8)  You must implement an affirmative step designed to ensure that the fish and fishery products that you import are processed in accordance with the requirements of seafood HACCP regulations, to comply with 21 CFR 123.12(a)(2)(ii). However, your firm did not perform an affirmative step for saury (a.k.a. mackerel pike/ sanma) imported from (b)(4) located in Japan. 

We may take further action if you do not promptly correct these violations. For instance, we may take further action to refuse admission of your imported fish or fishery products under Section 801(a) of the Act (21 U.S.C. §381(a)), including placing them on "detention without physical examination," seize your product(s) and/or enjoin your firm from further violating the Act.
 

You should respond in writing within fifteen (15) working days from your receipt of this letter.
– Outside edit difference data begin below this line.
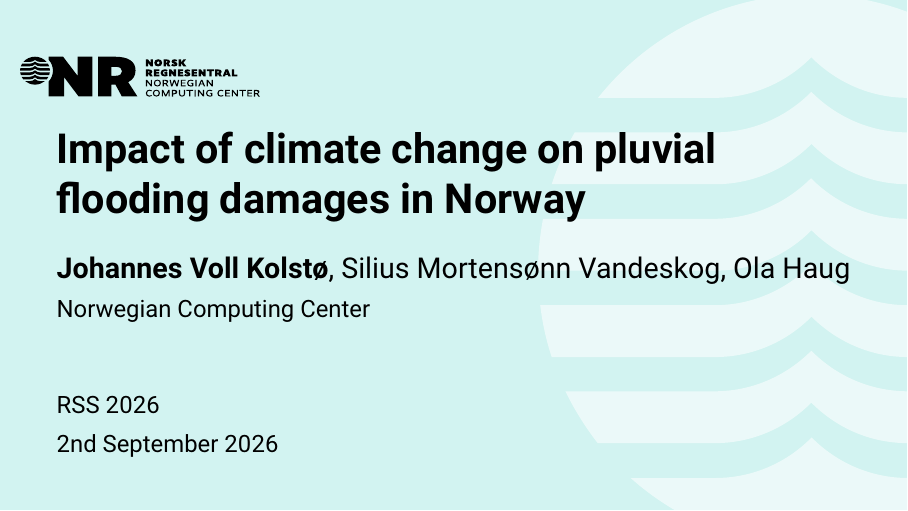
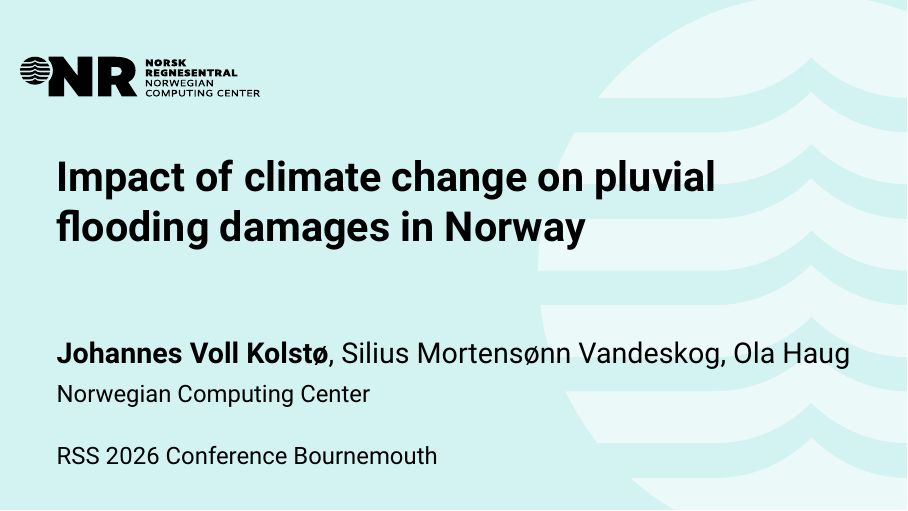
Before and after one commit to johannvk/RSS-2026-Vannskader-presentation, LaTeX slides (nr-presentation.tex): page 1 of 27. Compiled offline with pdfLaTeX.

Commit message:
Improve layout of presentation header frame.

```diff
--- a/nr-presentation.tex
+++ b/nr-presentation.tex
@@ -9,6 +9,7 @@
 \usepackage{paralist}
 \usepackage{caption}
 \usepackage[british]{babel}
+\usepackage{csquotes}
 \usepackage[backend=biber,style=authoryear,maxbibnames=1]{biblatex}
 \addbibresource{ref.bib}
 \renewcommand*{\footnoterule}{}
@@ -101,16 +102,16 @@
 {
   \usebackgroundtemplate{\includegraphics[width=1\paperwidth]{backgrounds/nr1.pdf}}
   \begin{frame}
-    \vspace{1.8cm}
+    \vspace{2.3cm}
     \Large \textbf{Impact of climate change on pluvial flooding
     damages in Norway} \\
-    \vspace{0.55cm}
+    \vspace{1.55cm}
     \normalsize \textbf{Johannes Voll Kolstø}, Silius Mortensønn
     Vandeskog, Ola Haug\\[0.2cm]
     \small Norwegian Computing Center\\
-    \vspace{1.2cm}
-    \small RSS 2026\\[0.2cm]
-    \small \today
+    \vspace{0.6cm}
+    \small RSS 2026 Conference Bournemouth\\[0.2cm]
+    % \small \today
   \end{frame}
 }
 
```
Your response should outline the specific things you are doing to correct these violations. You should include in your response documentation, such as HACCP and importer verification records, records that document the performance and results of your firm’s affirmative steps, HACCP and verification records associated with your activities as a domestic processor, or other useful information that would assist us in evaluating your corrections. If you cannot complete all corrections before you respond, you should explain the reason for your delay and state when you will correct any remaining violations.
 

This letter may not list all the violations at your facility. You are responsible for ensuring that your seafood importer establishment operates in compliance with the Act and the seafood HACCP regulation (21 CFR Part 123) and the Current Good Manufacturing Practice regulation (21 CFR Part 110). You also have a responsibility to use procedures to prevent further violations of the Act and all applicable regulations for your fish or fishery products, including those that you import into the United States.
 

Your written response should be sent to Dean R. Rugnetta, Compliance Officer, U.S. Food and Drug Administration, 300 Pearl Street, Suite 100, Buffalo, New York 14202. If you have any questions about this letter, please contact Compliance Officer Dean Rugnetta at (716) 541-0324 or Email at dean.rugnetta@fda.hhs.gov.
 

Sincerely,

/S/
Ronald M. Pace
District Director
New York District
 

cc: Vinny Kim, Sr. Sanitation Manager, H Mart Inc., 300 Chubb Avenue, Lyndhurst, New Jersey 07071